Collateral damage could kill hotspots

Toll barrier coming down on free range WiFi.

Free public WiFi access might be an unintended casualty of the imminent onslaught of the Copyright Alert System, otherwise known as the Six Strikes rule. I say “might” because I’m not completely sure that the damage will be unintentional. There’s no doubt there will be damage.

This joint effort by major U.S. ISPs and the recording and movie industry associations is a monitoring program that watches Internet traffic for illegal downloading activity. When it’s spotted, the person or – it now appears – business paying for the access line involved will be at the tender mercies of a “progressive educational system” run by an umbrella organization called the Center for Copyright Information.

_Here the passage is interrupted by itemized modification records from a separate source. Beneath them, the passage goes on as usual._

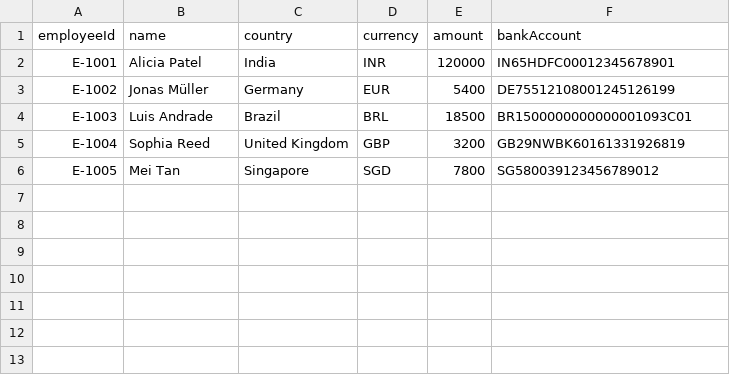
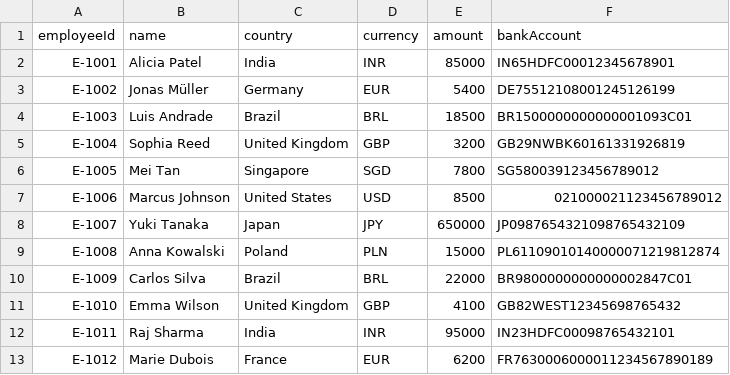
Before and after one commit to menansali/like-wise-payroll, a CSV file: public/demo-payroll.csv, drawn as a sheet.

Commit message:
Updated demo payroll data and enhanced validation workflow with API integration
Added 7 new employees to demo CSV with diverse countries and currencies. Modified E-1001 salary amount. Implemented validation stats calculation and processing delay simulation in validate API route. Enhanced summary page with async payroll execution, loading states, and FX option selection. Added loading skeletons and data fetching to dashboard components (DashboardTopline, PayrollCycleHealth, WorkforceSnapshot). Implemented localStorage

```diff
--- a/public/demo-payroll.csv
+++ b/public/demo-payroll.csv
@@ -1,3 +1,3 @@
 employeeId,name,country,currency,amount,bankAccount
-E-1001,Alicia Patel,India,INR,120000,IN65HDFC00012345678901
+E-1001,Alicia Patel,India,INR,85000,IN65HDFC00012345678901
 E-1002,Jonas Müller,Germany,EUR,5400,DE75512108001245126199
@@ -6 +6,8 @@ E-1004,Sophia Reed,United Kingdom,GBP,3200,GB29NWBK60161331926819
 E-1005,Mei Tan,Singapore,SGD,7800,SG580039123456789012
+E-1006,Marcus Johnson,United States,USD,8500,021000021123456789012
+E-1007,Yuki Tanaka,Japan,JPY,650000,JP0987654321098765432109
+E-1008,Anna Kowalski,Poland,PLN,15000,PL61109010140000071219812874
+E-1009,Carlos Silva,Brazil,BRL,22000,BR9800000000000002847C01
+E-1010,Emma Wilson,United Kingdom,GBP,4100,GB82WEST12345698765432
+E-1011,Raj Sharma,India,INR,95000,IN23HDFC00098765432101
+E-1012,Marie Dubois,France,EUR,6200,FR7630006000011234567890189
```
Also changed, not shown: 14 other files.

The more education required, the stiffer the lesson becomes. It starts with a warning and proceeds to temporary bandwidth throttling. Ultimately, it could lead to an account being shut off.

Businesses, non-profits or public institutions that offer free public WiFi access could face a double whammy. There’s the direct problem of someone logging on and downloading pirated material. Preventing that is beyond the capability of most hotspot operators. So the warnings and throttling will come.

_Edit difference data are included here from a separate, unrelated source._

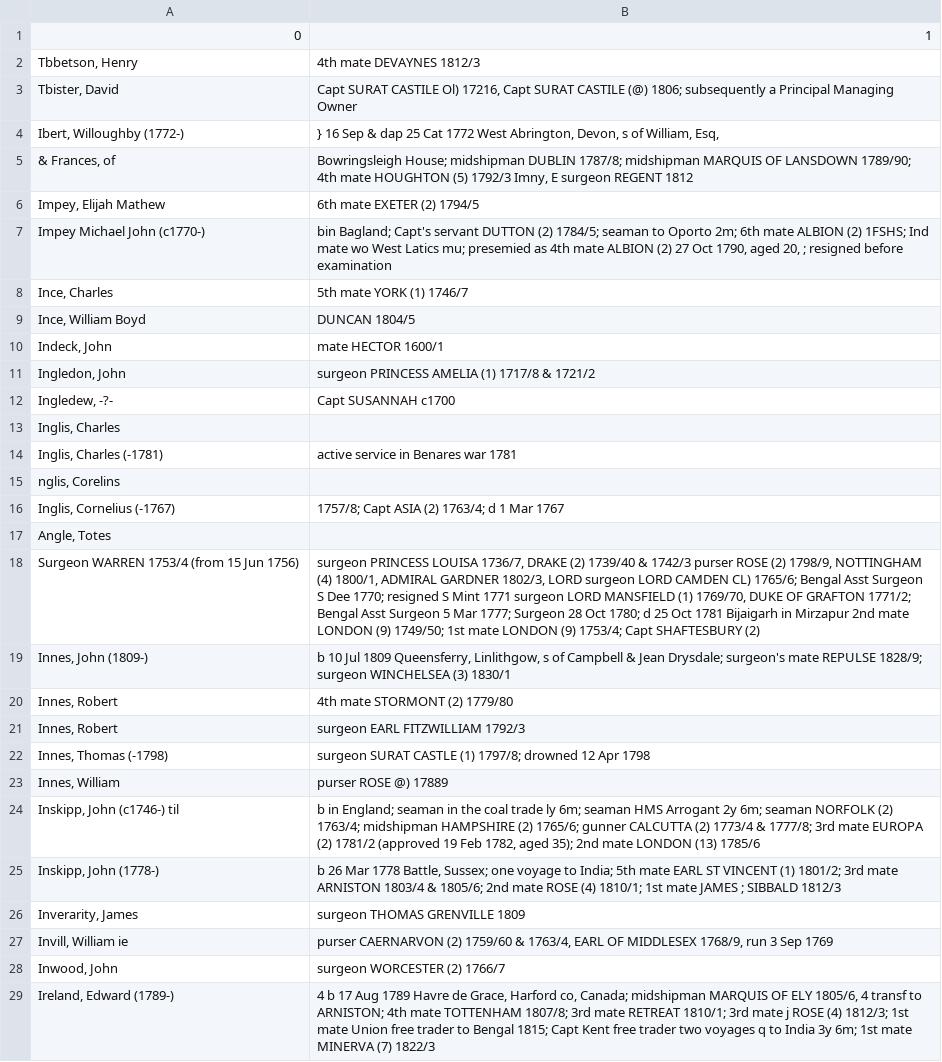
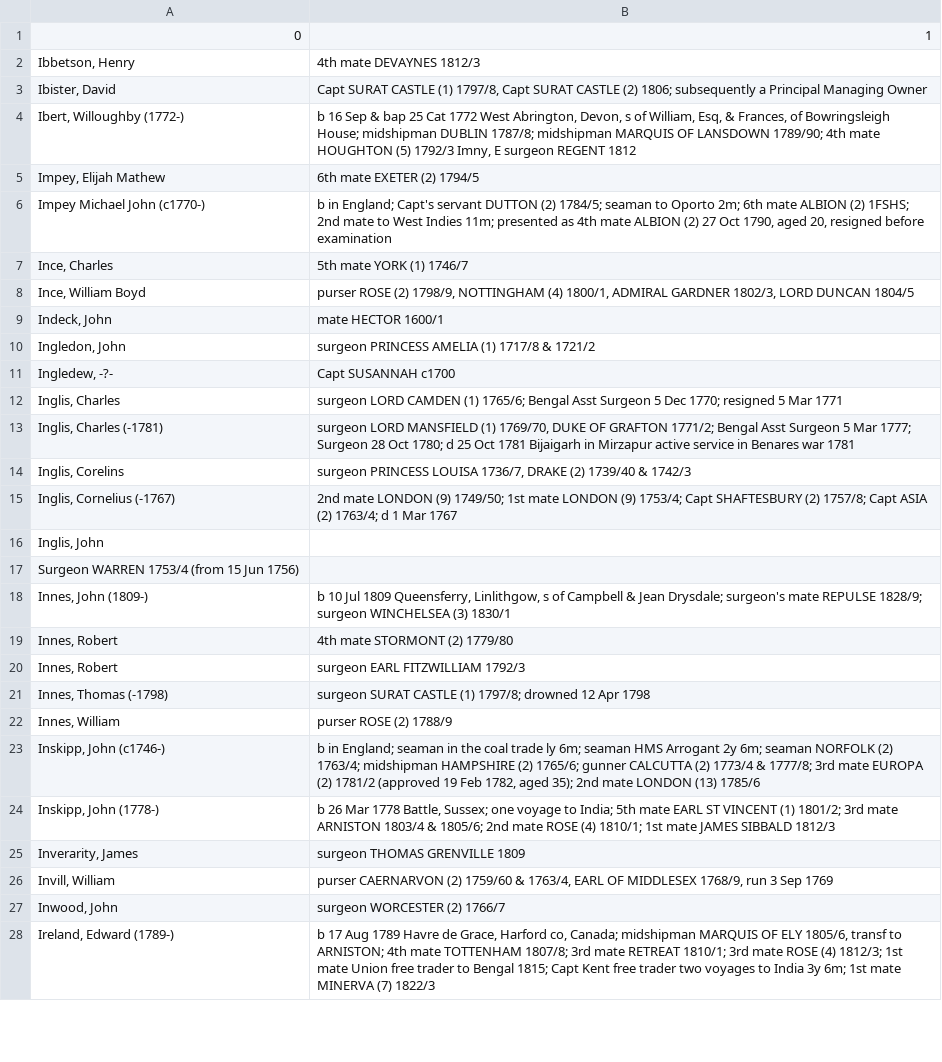
Before and after one commit to maximilianhenning/masters-thesis-data, a CSV file: processing/officers_partial/I1.csv, drawn as a sheet; only a part is shown; the diff covers the shown part only.

```diff
--- a/processing/officers_partial/I1.csv
+++ b/processing/officers_partial/I1.csv
@@ -1,10 +1,9 @@
 0;1
-Tbbetson, Henry;4th mate DEVAYNES 1812/3
-Tbister, David;"Capt SURAT CASTILE Ol) 17216, Capt SURAT CASTILE (@) 1806; subsequently a Principal Managing Owner "
-Ibert, Willoughby (1772-);} 16 Sep & dap 25 Cat 1772 West Abrington, Devon, s of William, Esq,
-& Frances, of;"Bowringsleigh House; midshipman DUBLIN 1787/8; midshipman MARQUIS OF LANSDOWN 1789/90; 4th mate HOUGHTON (5) 1792/3 Imny, E surgeon REGENT 1812 "
+Ibbetson, Henry;4th mate DEVAYNES 1812/3
+Ibister, David;"Capt SURAT CASTLE (1) 1797/8, Capt SURAT CASTLE (2) 1806; subsequently a Principal Managing Owner "
+Ibert, Willoughby (1772-);"b 16 Sep & bap 25 Cat 1772 West Abrington, Devon, s of William, Esq, & Frances, of Bowringsleigh House; midshipman DUBLIN 1787/8; midshipman MARQUIS OF LANSDOWN 1789/90; 4th mate HOUGHTON (5) 1792/3 Imny, E surgeon REGENT 1812 "
 Impey, Elijah Mathew;6th mate EXETER (2) 1794/5
-Impey Michael John (c1770-);"bin Bagland; Capt's servant DUTTON (2) 1784/5; seaman to Oporto 2m; 6th mate ALBION (2) 1FSHS; Ind mate wo West Latics  mu; presemied as 4th mate ALBION (2) 27 Oct 1790, aged 20, ; resigned before examination "
+Impey Michael John (c1770-);"b in England; Capt's servant DUTTON (2) 1784/5; seaman to Oporto 2m; 6th mate ALBION (2) 1FSHS; 2nd mate to West Indies 11m; presented as 4th mate ALBION (2) 27 Oct 1790, aged 20, resigned before examination "
 Ince, Charles;5th mate YORK (1) 1746/7
-Ince, William Boyd;DUNCAN 1804/5
+Ince, William Boyd;purser ROSE (2) 1798/9, NOTTINGHAM (4) 1800/1, ADMIRAL GARDNER 1802/3, LORD DUNCAN 1804/5
 Indeck, John;mate HECTOR 1600/1
@@ -12,8 +11,8 @@ Ingledon, John;surgeon PRINCESS AMELIA (1) 1717/8 & 1721/2
 Ingledew, -?-;Capt SUSANNAH c1700
-Inglis, Charles;
-Inglis, Charles (-1781);active service in Benares war 1781
-nglis, Corelins;
-Inglis, Cornelius (-1767);"1757/8; Capt ASIA (2) 1763/4; d 1 Mar 1767 "
-Angle, Totes;
-Surgeon WARREN 1753/4 (from 15 Jun 1756);"surgeon PRINCESS LOUISA 1736/7, DRAKE (2) 1739/40 & 1742/3 purser ROSE (2) 1798/9, NOTTINGHAM (4) 1800/1, ADMIRAL GARDNER 1802/3, LORD surgeon LORD CAMDEN CL) 1765/6; Bengal Asst Surgeon S Dee 1770; resigned S Mint 1771 surgeon LORD MANSFIELD (1) 1769/70, DUKE OF GRAFTON 1771/2; Bengal Asst Surgeon 5 Mar 1777; Surgeon 28 Oct 1780; d 25 Oct 1781 Bijaigarh in Mirzapur 2nd mate LONDON (9) 1749/50; 1st mate LONDON (9) 1753/4; Capt SHAFTESBURY (2) "
+Inglis, Charles;"surgeon LORD CAMDEN (1) 1765/6; Bengal Asst Surgeon 5 Dec 1770; resigned 5 Mar 1771 "
+Inglis, Charles (-1781);"surgeon LORD MANSFIELD (1) 1769/70, DUKE OF GRAFTON 1771/2; Bengal Asst Surgeon 5 Mar 1777; Surgeon 28 Oct 1780; d 25 Oct 1781 Bijaigarh in Mirzapur active service in Benares war 1781 "
+Inglis, Corelins;surgeon PRINCESS LOUISA 1736/7, DRAKE (2) 1739/40 & 1742/3
+Inglis, Cornelius (-1767);"2nd mate LONDON (9) 1749/50; 1st mate LONDON (9) 1753/4; Capt SHAFTESBURY (2) 1757/8; Capt ASIA (2) 1763/4; d 1 Mar 1767 "
+Inglis, John;
+Surgeon WARREN 1753/4 (from 15 Jun 1756);
 Innes, John (1809-);"b 10 Jul 1809 Queensferry, Linlithgow, s of Campbell & Jean Drysdale; surgeon's mate REPULSE 1828/9; surgeon WINCHELSEA (3) 1830/1 "
@@ -22,8 +21,8 @@ Innes, Robert;surgeon EARL FITZWILLIAM 1792/3
 Innes, Thomas (-1798);"surgeon SURAT CASTLE (1) 1797/8; drowned 12 Apr 1798 "
-Innes, William;purser ROSE @) 17889
-Inskipp, John (c1746-) til;"b in England; seaman in the coal trade ly 6m; seaman HMS Arrogant 2y 6m; seaman NORFOLK (2) 1763/4; midshipman HAMPSHIRE (2) 1765/6; gunner CALCUTTA (2) 1773/4 & 1777/8; 3rd mate EUROPA (2) 1781/2 (approved 19 Feb 1782, aged 35); 2nd mate LONDON (13) 1785/6 "
-Inskipp, John (1778-);"b 26 Mar 1778 Battle, Sussex; one voyage to India; 5th mate EARL ST VINCENT (1) 1801/2; 3rd mate ARNISTON 1803/4 & 1805/6; 2nd mate ROSE (4) 1810/1; 1st mate JAMES ; SIBBALD 1812/3 "
+Innes, William;purser ROSE (2) 1788/9
+Inskipp, John (c1746-);"b in England; seaman in the coal trade ly 6m; seaman HMS Arrogant 2y 6m; seaman NORFOLK (2) 1763/4; midshipman HAMPSHIRE (2) 1765/6; gunner CALCUTTA (2) 1773/4 & 1777/8; 3rd mate EUROPA (2) 1781/2 (approved 19 Feb 1782, aged 35); 2nd mate LONDON (13) 1785/6 "
+Inskipp, John (1778-);"b 26 Mar 1778 Battle, Sussex; one voyage to India; 5th mate EARL ST VINCENT (1) 1801/2; 3rd mate ARNISTON 1803/4 & 1805/6; 2nd mate ROSE (4) 1810/1; 1st mate JAMES SIBBALD 1812/3 "
 Inverarity, James;surgeon THOMAS GRENVILLE 1809
-Invill, William ie;purser CAERNARVON (2) 1759/60 & 1763/4, EARL OF MIDDLESEX 1768/9, run 3 Sep 1769
+Invill, William;purser CAERNARVON (2) 1759/60 & 1763/4, EARL OF MIDDLESEX 1768/9, run 3 Sep 1769
 Inwood, John;surgeon WORCESTER (2) 1766/7
-Ireland, Edward (1789-);"4 b 17 Aug 1789 Havre de Grace, Harford co, Canada; midshipman MARQUIS OF ELY 1805/6, 4 transf to ARNISTON; 4th mate TOTTENHAM 1807/8; 3rd mate RETREAT 1810/1; 3rd mate j ROSE (4) 1812/3; 1st mate Union free trader to Bengal 1815; Capt Kent free trader two voyages q to India 3y 6m; 1st mate MINERVA (7) 1822/3 "
+Ireland, Edward (1789-);"b 17 Aug 1789 Havre de Grace, Harford co, Canada; midshipman MARQUIS OF ELY 1805/6, transf to ARNISTON; 4th mate TOTTENHAM 1807/8; 3rd mate RETREAT 1810/1; 3rd mate ROSE (4) 1812/3; 1st mate Union free trader to Bengal 1815; Capt Kent free trader two voyages to India 3y 6m; 1st mate MINERVA (7) 1822/3 "
```
Also changed, not shown: 1 added row and 11 edited cells elsewhere in this file, Output/locations.csv, geocoding/annotate.csv, 15 other files.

The real slam happens when a casual hotspot provider tries to protest.

“Oh, you say it wasn’t your fault because someone used your public WiFi connection? Well, we can fix that. Your terms of service prohibit sharing your bandwidth, you know. So just shut down that WiFi and everything will be fine. We’ll turn your Internet back on as soon as you do.”

That’s the scenario facing Verizon customers, according to an article in Ars Technica. I can’t imagine other telcos and cable companies behaving any better.

The only ray of hope is that the cumulative inconveniences and annoyances will surely result in enough public anger to make ISPs back off. Or inspire regulators to step in. Wouldn’t it be better to act in a civilized manner in the first place?

We can hope.